* **PROBLEM**: Print out all of the records exactly; no picture belongs in the result.

=== GIVEN ENTRIES ===

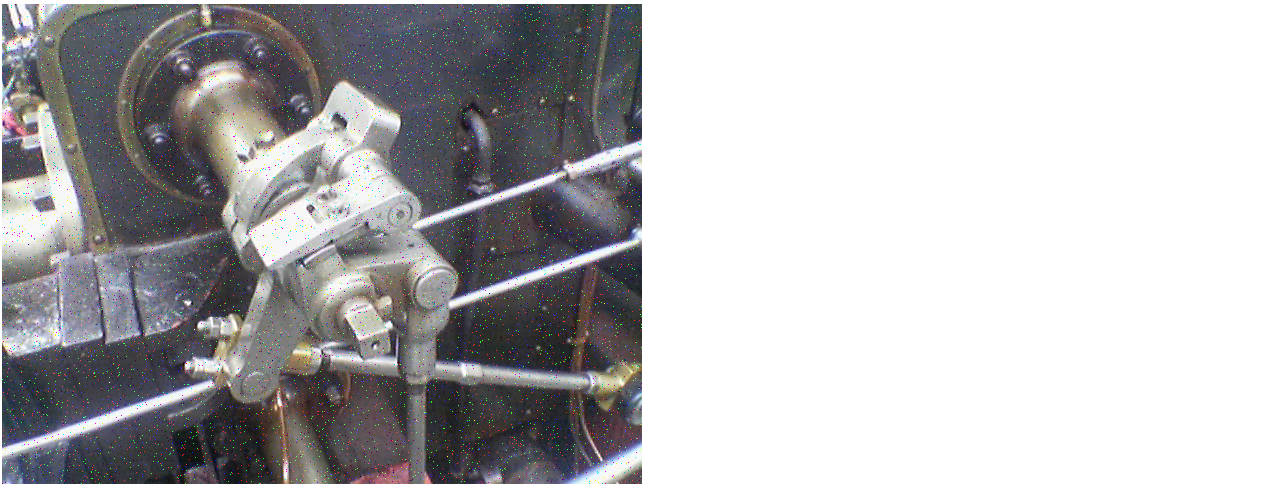
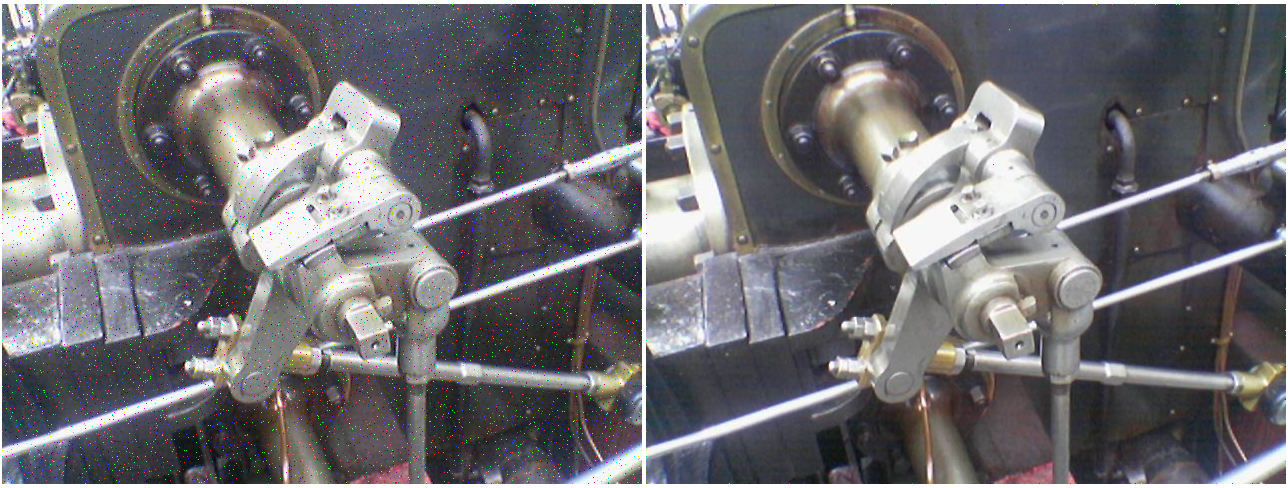
modifications

diff --git a/gen-dna.c b/gen-dna.c
@@ -2,7 +2,7 @@
  *
  * gen-dna.c - Generate input for omp-c-ray
  *
- * Copyright (C) 2022, 2023 Moreno Marzolla
+ * Copyright (C) 2022--2026 Moreno Marzolla
  *
  * This program is free software: you can redistribute it and/or modify
  * it under the terms of the GNU General Public License as published by
@@ -22,9 +22,9 @@
 /***
 % Generate input for omp-c-ray
 % [Moreno Marzolla](https://www.unibo.it/sitoweb/moreno.marzolla)
-% Last updated: 2023-11-03
+% Last updated: 2026-05-14
 
-Inspired by <https://twitter.com/pickover/status/1505350972641525765>
+Generate an input for [omp-c-ray](omp-c-ray.html).
 
 Compile with:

===

* **ANSWER BELOW**:
modifications

diff --git a/gen-dna.c b/gen-dna.c
@@ -2,7 +2,7 @@
  *
  * gen-dna.c - Generate input for omp-c-ray
  *
- * Copyright (C) 2022, 2023 Moreno Marzolla
+ * Copyright (C) 2022--2026 Moreno Marzolla
  *
  * This program is free software: you can redistribute it and/or modify
  * it under the terms of the GNU General Public License as published by
@@ -22,9 +22,9 @@
 /***
 % Generate input for omp-c-ray
 % [Moreno Marzolla](https://www.unibo.it/sitoweb/moreno.marzolla)
-% Last updated: 2023-11-03
+% Last updated: 2026-05-14
 
-Inspired by <https://twitter.com/pickover/status/1505350972641525765>
+Generate an input for [omp-c-ray](omp-c-ray.html).
 
 Compile with:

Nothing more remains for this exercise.